* **WHAT YOU WILL DO**:
Return the entries that follow exactly, with no images.

* **DATA RECORDS**:
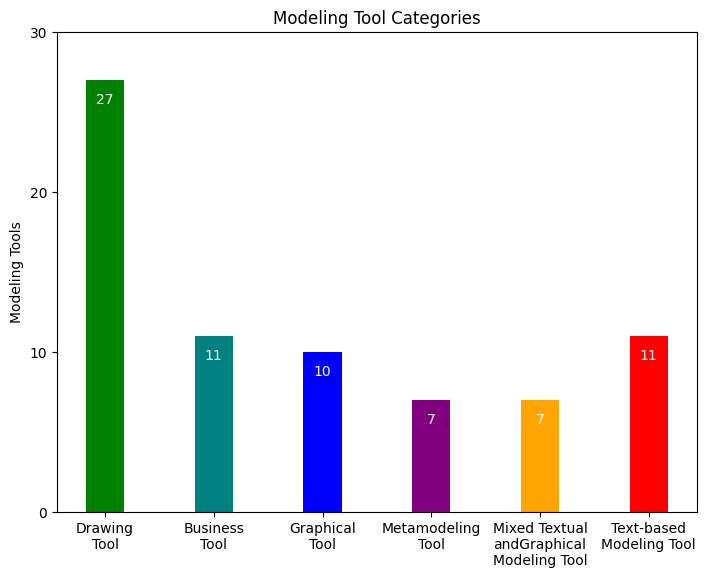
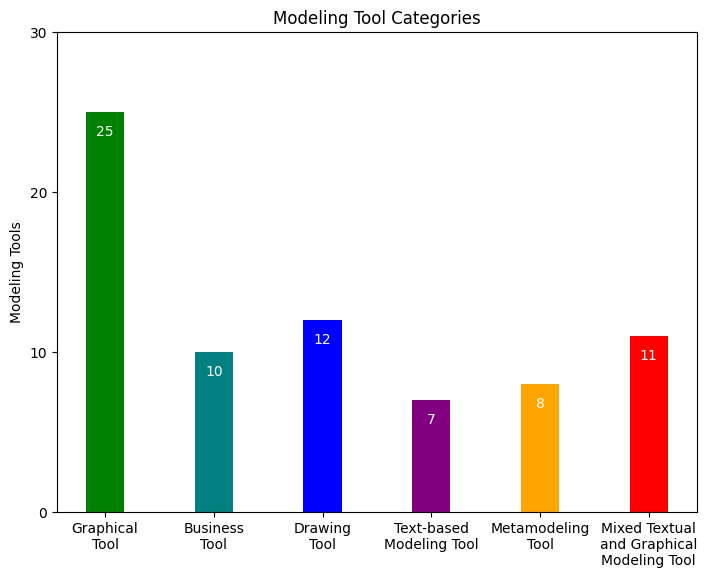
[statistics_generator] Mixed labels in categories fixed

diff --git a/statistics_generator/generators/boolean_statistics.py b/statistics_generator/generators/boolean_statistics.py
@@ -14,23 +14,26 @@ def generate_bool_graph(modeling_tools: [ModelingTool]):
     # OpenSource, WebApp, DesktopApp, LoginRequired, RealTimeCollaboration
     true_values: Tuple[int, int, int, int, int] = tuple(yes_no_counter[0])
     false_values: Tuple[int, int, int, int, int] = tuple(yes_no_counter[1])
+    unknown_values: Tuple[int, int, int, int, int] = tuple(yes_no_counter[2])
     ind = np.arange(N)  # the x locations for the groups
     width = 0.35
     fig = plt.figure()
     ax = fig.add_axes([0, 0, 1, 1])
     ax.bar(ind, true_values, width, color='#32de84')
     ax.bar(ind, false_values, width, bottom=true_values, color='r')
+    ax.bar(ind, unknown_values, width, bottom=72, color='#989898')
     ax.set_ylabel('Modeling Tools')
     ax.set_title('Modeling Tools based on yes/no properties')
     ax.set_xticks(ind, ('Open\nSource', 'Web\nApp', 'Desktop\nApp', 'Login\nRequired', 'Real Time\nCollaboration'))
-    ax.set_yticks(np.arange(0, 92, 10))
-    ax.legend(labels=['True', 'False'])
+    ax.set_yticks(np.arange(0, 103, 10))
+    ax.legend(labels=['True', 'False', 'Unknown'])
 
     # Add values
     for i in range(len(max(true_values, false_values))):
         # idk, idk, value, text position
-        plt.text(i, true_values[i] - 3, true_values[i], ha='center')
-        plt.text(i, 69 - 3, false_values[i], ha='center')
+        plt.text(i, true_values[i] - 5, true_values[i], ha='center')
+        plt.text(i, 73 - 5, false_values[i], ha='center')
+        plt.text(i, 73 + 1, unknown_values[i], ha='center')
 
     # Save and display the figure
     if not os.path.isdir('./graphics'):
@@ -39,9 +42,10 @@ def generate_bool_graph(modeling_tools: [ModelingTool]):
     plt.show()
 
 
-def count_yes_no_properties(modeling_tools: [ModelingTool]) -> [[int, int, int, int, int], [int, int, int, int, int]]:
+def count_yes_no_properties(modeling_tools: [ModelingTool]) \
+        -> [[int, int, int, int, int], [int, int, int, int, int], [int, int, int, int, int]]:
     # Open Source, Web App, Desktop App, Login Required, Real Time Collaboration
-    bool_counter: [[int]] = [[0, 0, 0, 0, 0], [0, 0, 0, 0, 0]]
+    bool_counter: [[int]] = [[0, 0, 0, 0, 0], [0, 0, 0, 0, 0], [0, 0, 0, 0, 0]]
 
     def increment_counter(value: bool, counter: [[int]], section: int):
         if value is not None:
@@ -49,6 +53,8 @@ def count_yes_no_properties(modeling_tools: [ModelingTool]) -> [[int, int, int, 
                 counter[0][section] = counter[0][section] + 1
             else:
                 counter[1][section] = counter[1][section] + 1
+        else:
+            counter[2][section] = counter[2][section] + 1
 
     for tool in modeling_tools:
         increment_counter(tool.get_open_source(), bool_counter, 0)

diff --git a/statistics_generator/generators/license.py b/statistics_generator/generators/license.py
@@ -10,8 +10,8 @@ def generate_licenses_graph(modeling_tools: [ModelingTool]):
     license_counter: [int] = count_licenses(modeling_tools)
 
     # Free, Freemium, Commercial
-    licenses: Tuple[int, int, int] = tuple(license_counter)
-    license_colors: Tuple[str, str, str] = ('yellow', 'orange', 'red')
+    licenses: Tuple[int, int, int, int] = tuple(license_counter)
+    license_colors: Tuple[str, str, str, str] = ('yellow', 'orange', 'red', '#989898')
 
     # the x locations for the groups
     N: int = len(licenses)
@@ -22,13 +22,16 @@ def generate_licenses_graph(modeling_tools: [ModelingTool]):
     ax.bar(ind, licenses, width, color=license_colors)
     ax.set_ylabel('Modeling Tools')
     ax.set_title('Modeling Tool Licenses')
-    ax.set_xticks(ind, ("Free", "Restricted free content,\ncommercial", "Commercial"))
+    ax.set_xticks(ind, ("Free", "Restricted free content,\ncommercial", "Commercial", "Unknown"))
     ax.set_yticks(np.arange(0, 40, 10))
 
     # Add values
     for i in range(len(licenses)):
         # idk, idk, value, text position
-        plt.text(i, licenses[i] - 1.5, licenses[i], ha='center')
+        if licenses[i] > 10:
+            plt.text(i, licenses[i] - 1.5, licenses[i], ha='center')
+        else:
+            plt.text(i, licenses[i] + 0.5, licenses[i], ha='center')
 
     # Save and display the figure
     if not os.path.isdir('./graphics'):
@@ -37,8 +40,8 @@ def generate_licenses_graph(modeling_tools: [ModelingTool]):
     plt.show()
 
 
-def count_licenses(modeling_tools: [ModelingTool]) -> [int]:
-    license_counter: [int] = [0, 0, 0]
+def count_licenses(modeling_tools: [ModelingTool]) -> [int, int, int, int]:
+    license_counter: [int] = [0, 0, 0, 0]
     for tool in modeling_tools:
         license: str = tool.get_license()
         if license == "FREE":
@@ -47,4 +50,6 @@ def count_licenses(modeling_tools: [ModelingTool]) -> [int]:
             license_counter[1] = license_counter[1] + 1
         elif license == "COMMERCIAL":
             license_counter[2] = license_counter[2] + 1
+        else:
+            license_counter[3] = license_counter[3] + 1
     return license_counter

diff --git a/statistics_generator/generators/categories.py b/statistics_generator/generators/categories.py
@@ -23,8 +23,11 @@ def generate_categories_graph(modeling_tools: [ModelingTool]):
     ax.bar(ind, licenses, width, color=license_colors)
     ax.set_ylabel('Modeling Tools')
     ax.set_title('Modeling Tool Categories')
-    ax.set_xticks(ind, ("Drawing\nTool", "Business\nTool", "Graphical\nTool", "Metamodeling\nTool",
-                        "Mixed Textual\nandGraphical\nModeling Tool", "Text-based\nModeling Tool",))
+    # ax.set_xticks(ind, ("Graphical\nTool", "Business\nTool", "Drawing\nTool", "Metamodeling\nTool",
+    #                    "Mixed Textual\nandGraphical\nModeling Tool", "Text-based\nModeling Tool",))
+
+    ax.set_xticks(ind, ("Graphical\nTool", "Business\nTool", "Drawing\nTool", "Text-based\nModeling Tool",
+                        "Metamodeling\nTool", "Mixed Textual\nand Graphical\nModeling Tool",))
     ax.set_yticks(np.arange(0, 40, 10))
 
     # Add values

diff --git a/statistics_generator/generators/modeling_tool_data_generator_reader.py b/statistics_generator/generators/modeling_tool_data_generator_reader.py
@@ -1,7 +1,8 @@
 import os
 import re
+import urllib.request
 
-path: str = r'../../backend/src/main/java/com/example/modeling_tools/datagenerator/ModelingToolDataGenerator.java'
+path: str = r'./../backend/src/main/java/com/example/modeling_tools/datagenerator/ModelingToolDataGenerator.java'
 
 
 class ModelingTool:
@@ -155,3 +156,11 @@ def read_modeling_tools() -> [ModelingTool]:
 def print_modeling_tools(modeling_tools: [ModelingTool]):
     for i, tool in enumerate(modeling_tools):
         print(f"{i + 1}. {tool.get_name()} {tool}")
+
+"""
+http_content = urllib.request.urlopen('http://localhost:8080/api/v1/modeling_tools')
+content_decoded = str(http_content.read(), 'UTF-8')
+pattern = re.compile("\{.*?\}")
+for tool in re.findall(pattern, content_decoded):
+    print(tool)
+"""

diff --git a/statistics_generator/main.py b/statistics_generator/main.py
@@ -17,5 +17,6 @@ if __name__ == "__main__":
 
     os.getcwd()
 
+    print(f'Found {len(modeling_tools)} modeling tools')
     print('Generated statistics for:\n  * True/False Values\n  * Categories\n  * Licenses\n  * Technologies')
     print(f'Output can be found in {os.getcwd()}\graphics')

* **ANSWER BELOW**:
[statistics_generator] Mixed labels in categories fixed

diff --git a/statistics_generator/generators/boolean_statistics.py b/statistics_generator/generators/boolean_statistics.py
@@ -14,23 +14,26 @@ def generate_bool_graph(modeling_tools: [ModelingTool]):
     # OpenSource, WebApp, DesktopApp, LoginRequired, RealTimeCollaboration
     true_values: Tuple[int, int, int, int, int] = tuple(yes_no_counter[0])
     false_values: Tuple[int, int, int, int, int] = tuple(yes_no_counter[1])
+    unknown_values: Tuple[int, int, int, int, int] = tuple(yes_no_counter[2])
     ind = np.arange(N)  # the x locations for the groups
     width = 0.35
     fig = plt.figure()
     ax = fig.add_axes([0, 0, 1, 1])
     ax.bar(ind, true_values, width, color='#32de84')
     ax.bar(ind, false_values, width, bottom=true_values, color='r')
+    ax.bar(ind, unknown_values, width, bottom=72, color='#989898')
     ax.set_ylabel('Modeling Tools')
     ax.set_title('Modeling Tools based on yes/no properties')
     ax.set_xticks(ind, ('Open\nSource', 'Web\nApp', 'Desktop\nApp', 'Login\nRequired', 'Real Time\nCollaboration'))
-    ax.set_yticks(np.arange(0, 92, 10))
-    ax.legend(labels=['True', 'False'])
+    ax.set_yticks(np.arange(0, 103, 10))
+    ax.legend(labels=['True', 'False', 'Unknown'])
 
     # Add values
     for i in range(len(max(true_values, false_values))):
         # idk, idk, value, text position
-        plt.text(i, true_values[i] - 3, true_values[i], ha='center')
-        plt.text(i, 69 - 3, false_values[i], ha='center')
+        plt.text(i, true_values[i] - 5, true_values[i], ha='center')
+        plt.text(i, 73 - 5, false_values[i], ha='center')
+        plt.text(i, 73 + 1, unknown_values[i], ha='center')
 
     # Save and display the figure
     if not os.path.isdir('./graphics'):
@@ -39,9 +42,10 @@ def generate_bool_graph(modeling_tools: [ModelingTool]):
     plt.show()
 
 
-def count_yes_no_properties(modeling_tools: [ModelingTool]) -> [[int, int, int, int, int], [int, int, int, int, int]]:
+def count_yes_no_properties(modeling_tools: [ModelingTool]) \
+        -> [[int, int, int, int, int], [int, int, int, int, int], [int, int, int, int, int]]:
     # Open Source, Web App, Desktop App, Login Required, Real Time Collaboration
-    bool_counter: [[int]] = [[0, 0, 0, 0, 0], [0, 0, 0, 0, 0]]
+    bool_counter: [[int]] = [[0, 0, 0, 0, 0], [0, 0, 0, 0, 0], [0, 0, 0, 0, 0]]
 
     def increment_counter(value: bool, counter: [[int]], section: int):
         if value is not None:
@@ -49,6 +53,8 @@ def count_yes_no_properties(modeling_tools: [ModelingTool]) -> [[int, int, int, 
                 counter[0][section] = counter[0][section] + 1
             else:
                 counter[1][section] = counter[1][section] + 1
+        else:
+            counter[2][section] = counter[2][section] + 1
 
     for tool in modeling_tools:
         increment_counter(tool.get_open_source(), bool_counter, 0)

diff --git a/statistics_generator/generators/license.py b/statistics_generator/generators/license.py
@@ -10,8 +10,8 @@ def generate_licenses_graph(modeling_tools: [ModelingTool]):
     license_counter: [int] = count_licenses(modeling_tools)
 
     # Free, Freemium, Commercial
-    licenses: Tuple[int, int, int] = tuple(license_counter)
-    license_colors: Tuple[str, str, str] = ('yellow', 'orange', 'red')
+    licenses: Tuple[int, int, int, int] = tuple(license_counter)
+    license_colors: Tuple[str, str, str, str] = ('yellow', 'orange', 'red', '#989898')
 
     # the x locations for the groups
     N: int = len(licenses)
@@ -22,13 +22,16 @@ def generate_licenses_graph(modeling_tools: [ModelingTool]):
     ax.bar(ind, licenses, width, color=license_colors)
     ax.set_ylabel('Modeling Tools')
     ax.set_title('Modeling Tool Licenses')
-    ax.set_xticks(ind, ("Free", "Restricted free content,\ncommercial", "Commercial"))
+    ax.set_xticks(ind, ("Free", "Restricted free content,\ncommercial", "Commercial", "Unknown"))
     ax.set_yticks(np.arange(0, 40, 10))
 
     # Add values
     for i in range(len(licenses)):
         # idk, idk, value, text position
-        plt.text(i, licenses[i] - 1.5, licenses[i], ha='center')
+        if licenses[i] > 10:
+            plt.text(i, licenses[i] - 1.5, licenses[i], ha='center')
+        else:
+            plt.text(i, licenses[i] + 0.5, licenses[i], ha='center')
 
     # Save and display the figure
     if not os.path.isdir('./graphics'):
@@ -37,8 +40,8 @@ def generate_licenses_graph(modeling_tools: [ModelingTool]):
     plt.show()
 
 
-def count_licenses(modeling_tools: [ModelingTool]) -> [int]:
-    license_counter: [int] = [0, 0, 0]
+def count_licenses(modeling_tools: [ModelingTool]) -> [int, int, int, int]:
+    license_counter: [int] = [0, 0, 0, 0]
     for tool in modeling_tools:
         license: str = tool.get_license()
         if license == "FREE":
@@ -47,4 +50,6 @@ def count_licenses(modeling_tools: [ModelingTool]) -> [int]:
             license_counter[1] = license_counter[1] + 1
         elif license == "COMMERCIAL":
             license_counter[2] = license_counter[2] + 1
+        else:
+            license_counter[3] = license_counter[3] + 1
     return license_counter

diff --git a/statistics_generator/generators/categories.py b/statistics_generator/generators/categories.py
@@ -23,8 +23,11 @@ def generate_categories_graph(modeling_tools: [ModelingTool]):
     ax.bar(ind, licenses, width, color=license_colors)
     ax.set_ylabel('Modeling Tools')
     ax.set_title('Modeling Tool Categories')
-    ax.set_xticks(ind, ("Drawing\nTool", "Business\nTool", "Graphical\nTool", "Metamodeling\nTool",
-                        "Mixed Textual\nandGraphical\nModeling Tool", "Text-based\nModeling Tool",))
+    # ax.set_xticks(ind, ("Graphical\nTool", "Business\nTool", "Drawing\nTool", "Metamodeling\nTool",
+    #                    "Mixed Textual\nandGraphical\nModeling Tool", "Text-based\nModeling Tool",))
+
+    ax.set_xticks(ind, ("Graphical\nTool", "Business\nTool", "Drawing\nTool", "Text-based\nModeling Tool",
+                        "Metamodeling\nTool", "Mixed Textual\nand Graphical\nModeling Tool",))
     ax.set_yticks(np.arange(0, 40, 10))
 
     # Add values

diff --git a/statistics_generator/generators/modeling_tool_data_generator_reader.py b/statistics_generator/generators/modeling_tool_data_generator_reader.py
@@ -1,7 +1,8 @@
 import os
 import re
+import urllib.request
 
-path: str = r'../../backend/src/main/java/com/example/modeling_tools/datagenerator/ModelingToolDataGenerator.java'
+path: str = r'./../backend/src/main/java/com/example/modeling_tools/datagenerator/ModelingToolDataGenerator.java'
 
 
 class ModelingTool:
@@ -155,3 +156,11 @@ def read_modeling_tools() -> [ModelingTool]:
 def print_modeling_tools(modeling_tools: [ModelingTool]):
     for i, tool in enumerate(modeling_tools):
         print(f"{i + 1}. {tool.get_name()} {tool}")
+
+"""
+http_content = urllib.request.urlopen('http://localhost:8080/api/v1/modeling_tools')
+content_decoded = str(http_content.read(), 'UTF-8')
+pattern = re.compile("\{.*?\}")
+for tool in re.findall(pattern, content_decoded):
+    print(tool)
+"""

diff --git a/statistics_generator/main.py b/statistics_generator/main.py
@@ -17,5 +17,6 @@ if __name__ == "__main__":
 
     os.getcwd()
 
+    print(f'Found {len(modeling_tools)} modeling tools')
     print('Generated statistics for:\n  * True/False Values\n  * Categories\n  * Licenses\n  * Technologies')
     print(f'Output can be found in {os.getcwd()}\graphics')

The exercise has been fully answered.